“A Second Knock at the Door” follows the story of three families who were originally given a cause of death for their loved ones only to be told at a later date that friendly fire was the reason. The families of Jesse Buryj, Lee Todacheene, and David Sharrett give us an insight to the lies that the military had told them showing us documents, videos, and witness accounts of the events that took place. The film is a riveting observation to how the military covers up these deaths and how sometimes the truth will never really be known.

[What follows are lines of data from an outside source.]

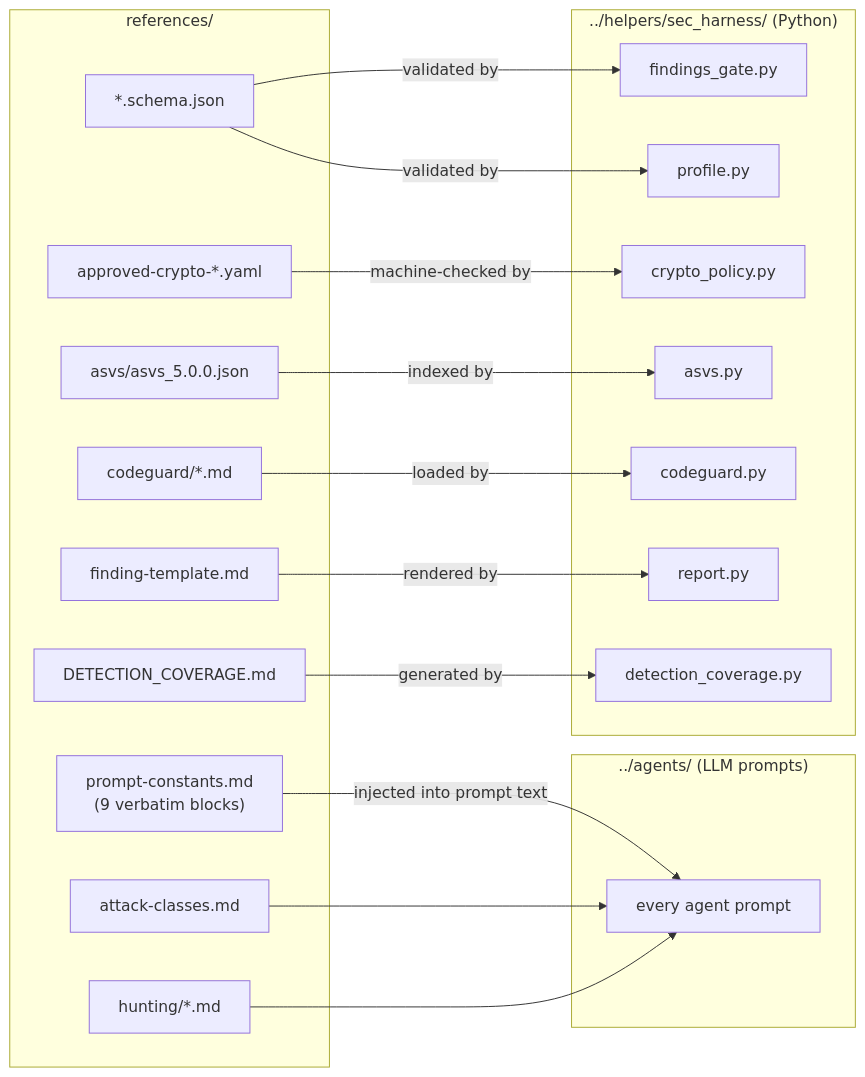
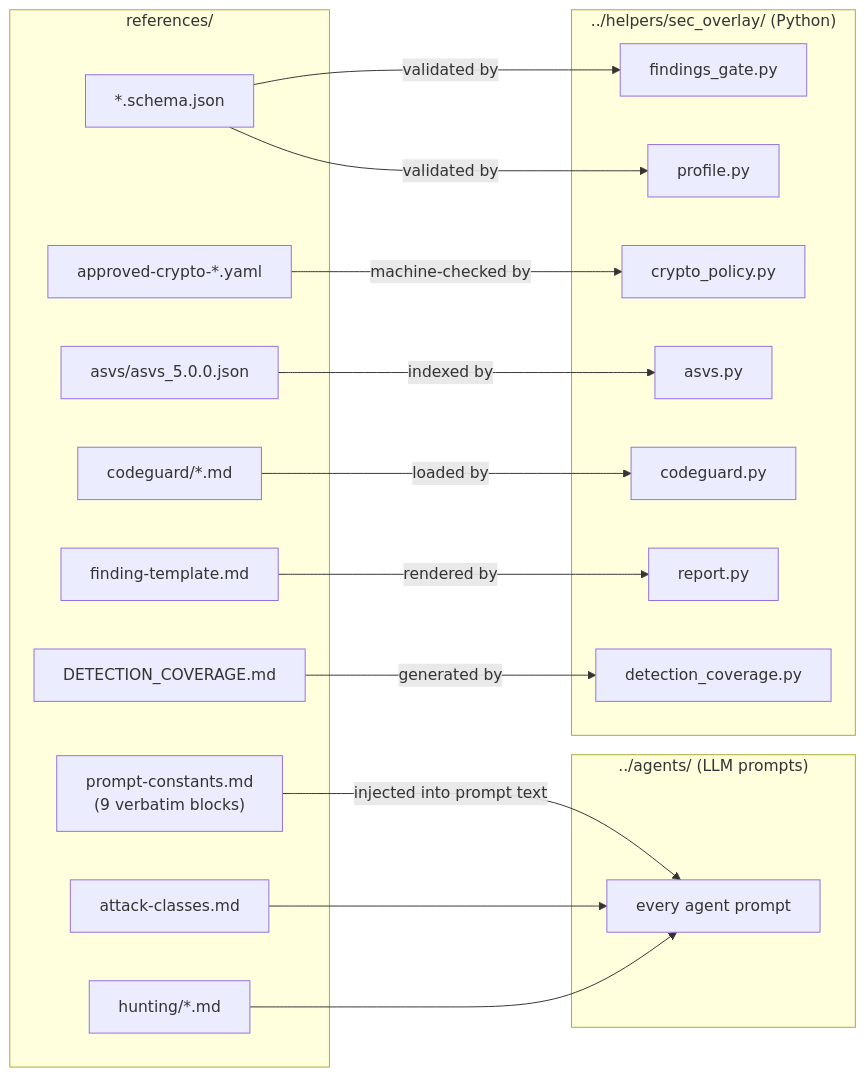
The first of 2 diagrams in plugins/sec-overlay/skills/sec-overlay/references/README.md (cjbischoff/cjbischoff-claude-code-tools), drawn with Mermaid before and after one commit. The commit also changed other lines of this file and 289 other files, not shown here.

Commit message:
feat(sec-overlay): rename identifiers to sec-overlay

````diff
--- a/plugins/sec-overlay/skills/sec-overlay/references/README.md
+++ b/plugins/sec-overlay/skills/sec-overlay/references/README.md
@@ -34,39 +34,39 @@
 ```mermaid
 flowchart LR
     subgraph REF["references/"]
         PC["prompt-constants.md<br/>(9 verbatim blocks)"]
         AC["attack-classes.md"]
         FT["finding-template.md"]
         HUNT["hunting/*.md"]
         CG["codeguard/*.md"]
         ASVS["asvs/asvs_5.0.0.json"]
         CRYPTO["approved-crypto-*.yaml"]
         SCHEMA["*.schema.json"]
         DC["DETECTION_COVERAGE.md"]
     end
 
     subgraph AGENTS["../agents/ (LLM prompts)"]
         A["every agent prompt"]
     end
 
-    subgraph HELPERS["../helpers/sec_harness/ (Python)"]
+    subgraph HELPERS["../helpers/sec_overlay/ (Python)"]
         FG["findings_gate.py"]
         PROF["profile.py"]
         CP["crypto_policy.py"]
         ASVSPY["asvs.py"]
         CGPY["codeguard.py"]
         REP["report.py"]
         DCPY["detection_coverage.py"]
     end
 
     PC -->|"injected into prompt text"| A
     AC --> A
     HUNT --> A
     FT -->|"rendered by"| REP
     SCHEMA -->|"validated by"| FG
     SCHEMA -->|"validated by"| PROF
     CRYPTO -->|"machine-checked by"| CP
     ASVS -->|"indexed by"| ASVSPY
     CG -->|"loaded by"| CGPY
     DC -->|"generated by"| DCPY
 ```
````
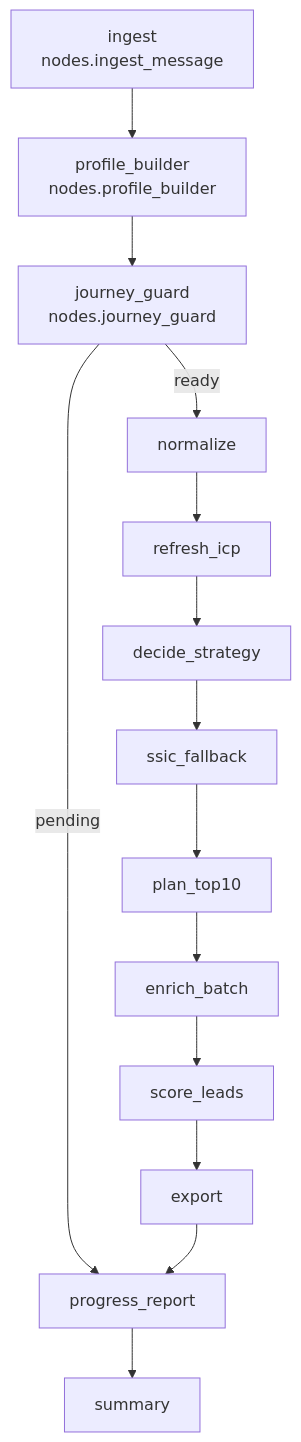
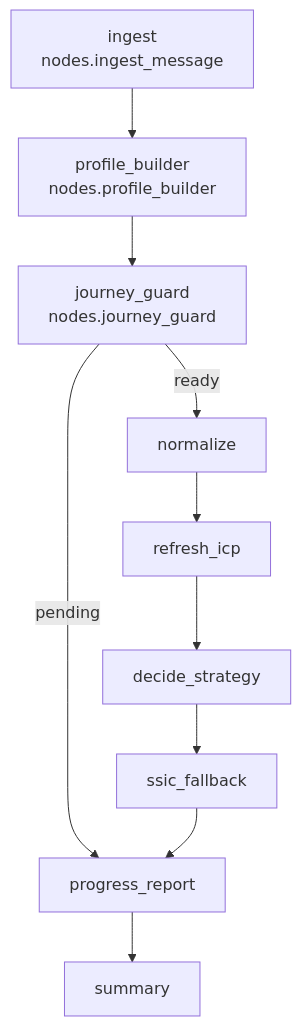
One commit to nexiuslabs/lead_generation-langgraph changed the diagram in AGENTS.md. Above: the diagram before and after it, drawn with Mermaid. The commit also changed other lines of this file and 10 other files, not shown here.

````diff
--- a/AGENTS.md
+++ b/AGENTS.md
@@ -101,10 +101,9 @@
 ```mermaid
 graph TD
     A[ingest\nnodes.ingest_message] --> B[profile_builder\nnodes.profile_builder]
     B --> C[journey_guard\nnodes.journey_guard]
     C -->|ready| D[normalize]
     C -->|pending| P[progress_report]
     D --> E[refresh_icp] --> F[decide_strategy] --> G[ssic_fallback]
-    G --> H[plan_top10] --> I[enrich_batch] --> J[score_leads] --> K[export]
-    K --> P --> S[summary]
+    G --> P --> S[summary]
 ```
````
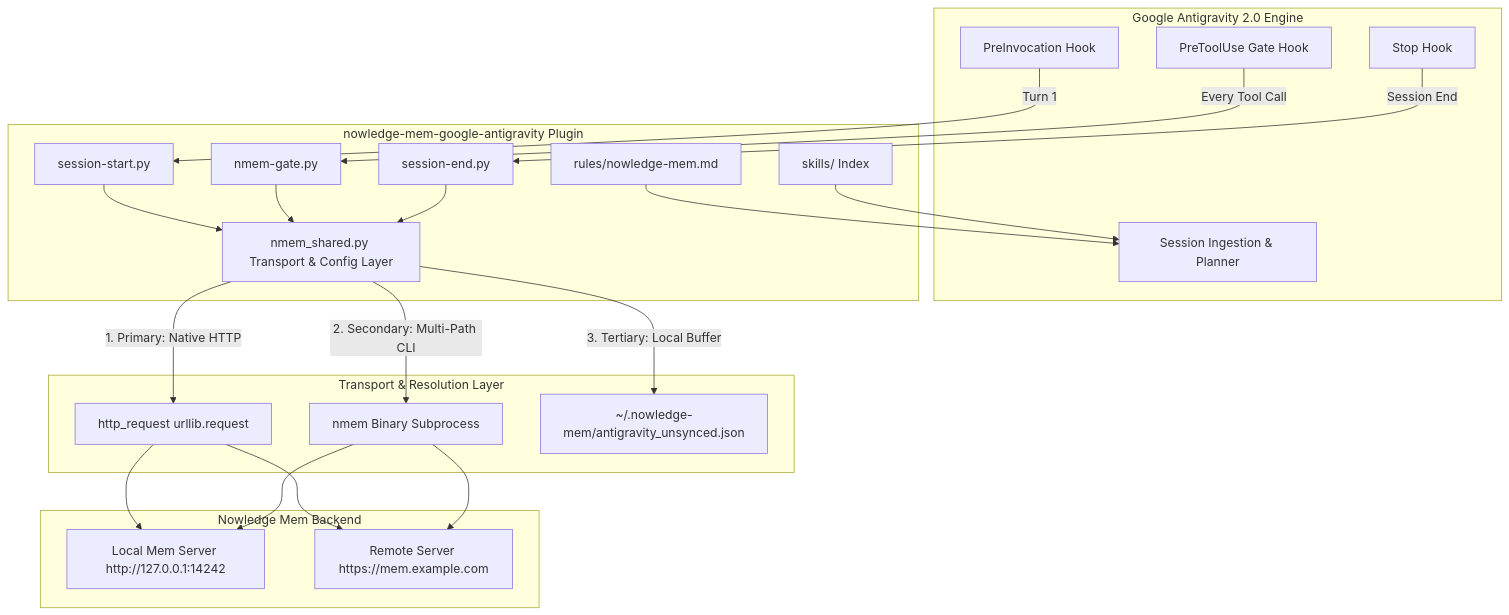
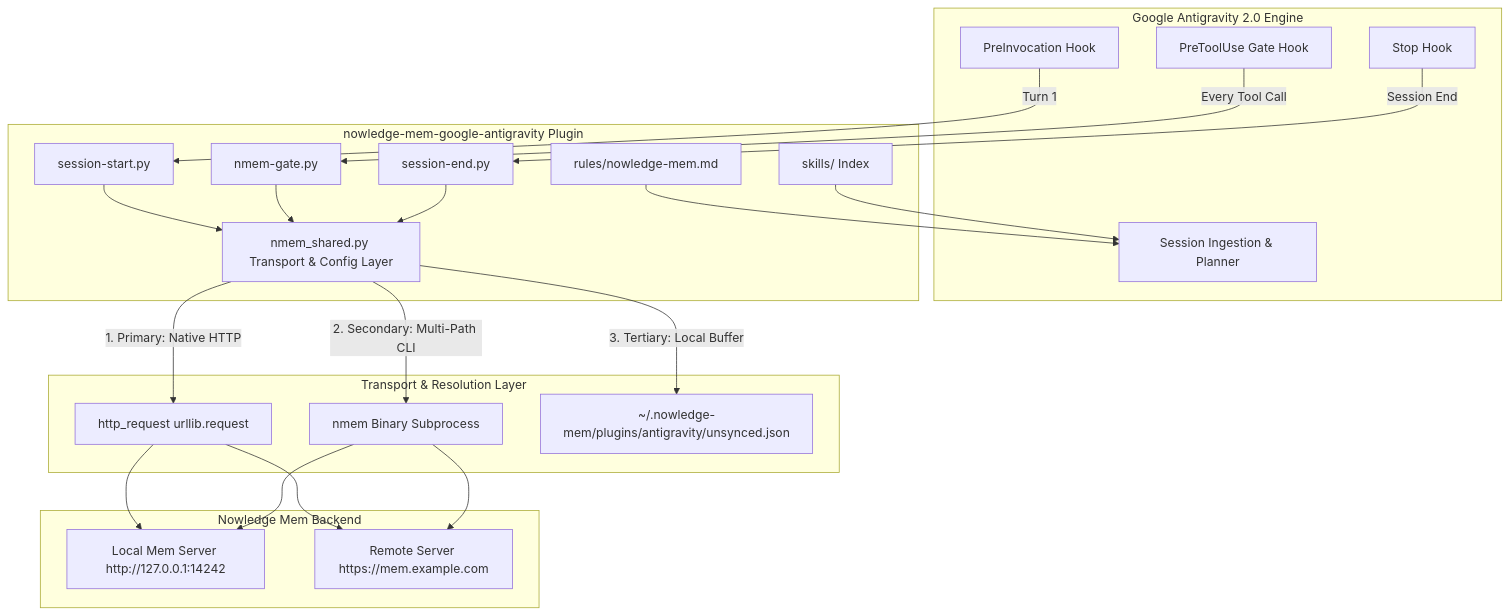
The first of 2 diagrams in ARCHITECTURE.md (nowledge-co/nowledge-mem-google-antigravity), drawn with Mermaid before and after one commit. The commit also changed other lines of this file and 11 other files, not shown here.

First line of the commit message:
fix(hooks): throttle notifications, debounce catchup, and support local .config.json (#5)

````diff
--- a/ARCHITECTURE.md
+++ b/ARCHITECTURE.md
@@ -11,31 +11,31 @@
 ```mermaid
 flowchart TD
     subgraph Antigravity Engine ["Google Antigravity 2.0 Engine"]
         A[Session Ingestion & Planner]
         B[PreInvocation Hook]
         C[PreToolUse Gate Hook]
         D[Stop Hook]
     end
 
     subgraph Plugin ["nowledge-mem-google-antigravity Plugin"]
         B -->|Turn 1| E[session-start.py]
         C -->|Every Tool Call| F[nmem-gate.py]
         D -->|Session End| G[session-end.py]
 
         E & F & G --> H[nmem_shared.py Transport & Config Layer]
 
         I[rules/nowledge-mem.md] --> A
         J[skills/ Index] --> A
     end
 
     subgraph Transport Layer ["Transport & Resolution Layer"]
         H -->|1. Primary: Native HTTP| K[http_request urllib.request]
         H -->|2. Secondary: Multi-Path CLI| L[nmem Binary Subprocess]
-        H -->|3. Tertiary: Local Buffer| M[~/.nowledge-mem/antigravity_unsynced.json]
+        H -->|3. Tertiary: Local Buffer| M[~/.nowledge-mem/plugins/antigravity/unsynced.json]
     end
 
     subgraph Backend ["Nowledge Mem Backend"]
         K & L --> N[Local Mem Server http://127.0.0.1:14242]
         K & L --> O[Remote Server https://mem.example.com]
     end
 ```
````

When I began to watch this documentary I really had no idea what I was in for. Honestly, I was not familiar with the term “friendly fire” nor did I realize what “A Second Knock at the Door” really meant. It was not until the film began to tell me of the story of Jesse Buryj that I actually realized what they were talking about. When I did my heart sank. I realized that this same thing had happened to my own family. In 1969, my uncle was killed in Vietnam and our family was told that he was killed in an accidental shooting by another American soldier. No more details were ever given and I don’t think the true details of the event were ever brought forth. The film from that point on became very personal for me and I applaud the families for speaking out and seeking the truth.

“A Second Knock at the Door” is a wonderful documentary that should be seen by everyone and not just those who have lost a loved one in war. The film shows us that military mistakes will always happen but hopefully those responsible can admit to their actions and gain forgiveness for the lives that were lost.